Excerpted records Start Marker
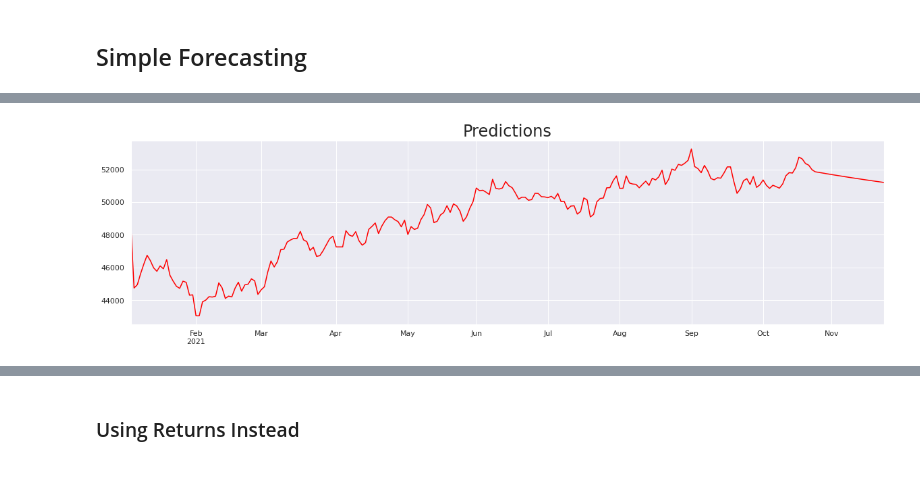
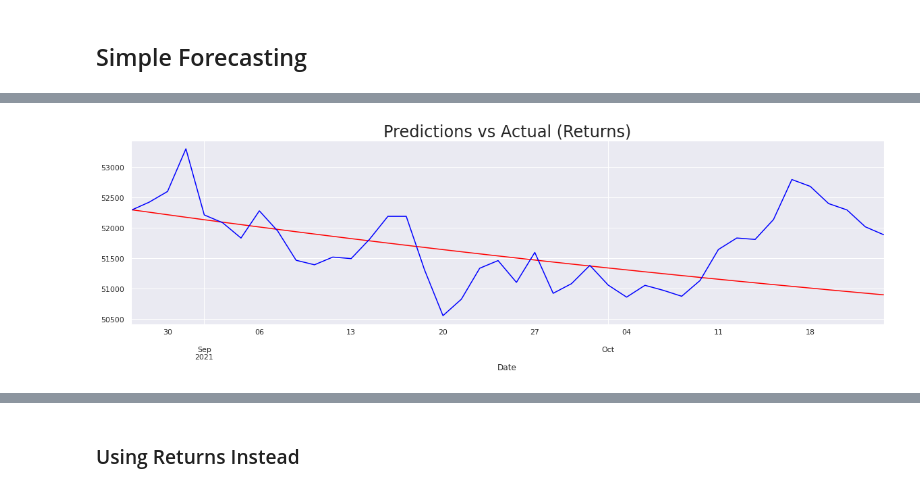
Before and after one commit to jjsalazarr/curso-series-temporales, a Jupyter notebook: 12. Prediciendo el futuro/Python/16_PrediciendoFuturo.ipynb, the cells around one changed output, grey strips where cells are left out. Saved outputs shown, nothing was run; the diff lists cells and outputs as text; code cells hidden in the pictures.

```diff
--- a/12. Prediciendo el futuro/Python/16_PrediciendoFuturo.ipynb
+++ b/12. Prediciendo el futuro/Python/16_PrediciendoFuturo.ipynb
@@ -72,6 +76,6 @@ df_comp.head()
 | 2021-01-07 | 46188.66 | 46188.66 | 1.319450 |
 | 2021-01-08 | 46729.30 | 46729.30 | 1.170504 |
 # %%
-df_comp['norm_ret_market_value'] = df_comp.ret_market_value.div(df_comp.ret_market_value[1])*100
+df_comp['norm_ret_IPC'] = df_comp.ret_IPC.div(df_comp.IPC[1])*100
 df_comp.head()
 # %% [output]
@@ -100,7 +134,7 @@ df.head()
 # %% [markdown]
 ## Fitting a Model
 # %%
-model_ar = ARIMA(df_comp.Close, order = (1,0,0))
+model_ar = ARIMA(df.IPC, order = (1,0,0))
 results_ar = model_ar.fit()
 results_ar.summary()
 # %% [output]
@@ -133,7 +167,7 @@ df.tail()
 # %%
 # create variables that will help us change the periods easily instead of typing them up every time
 # make sure the start and end dates are business days, otherwise the code will result in an error
-start_date = "2021-01-04"
+start_date = "2021-08-26"
 end_date = "2021-10-22"
 # %%
 df_pred = results_ar.predict(start = start_date, end = end_date)
@@ -146,9 +180,7 @@ plt.show()
-# %%
-end_date = "2021-11-23"
-df_pred = results_ar.predict(start = start_date, end = end_date)
 # %%
 df_pred[start_date:end_date].plot(figsize = (20,5), color = "red")
-plt.title("Predictions", size = 24)
+df_test.IPC[start_date:end_date].plot(color = "blue")
+plt.title("Predictions vs Actual (Returns)", size = 24)
 plt.show()
 # %% [output]
-[figure, old version]
+[figure, new version]
```
Also changed, not shown: parts of 13 cells of this notebook.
Excerpted records End Marker
▶ **What this task involves**:
On how many lines of the data does "head" appear? Give only that number.

▶ **Exercise answer**:
3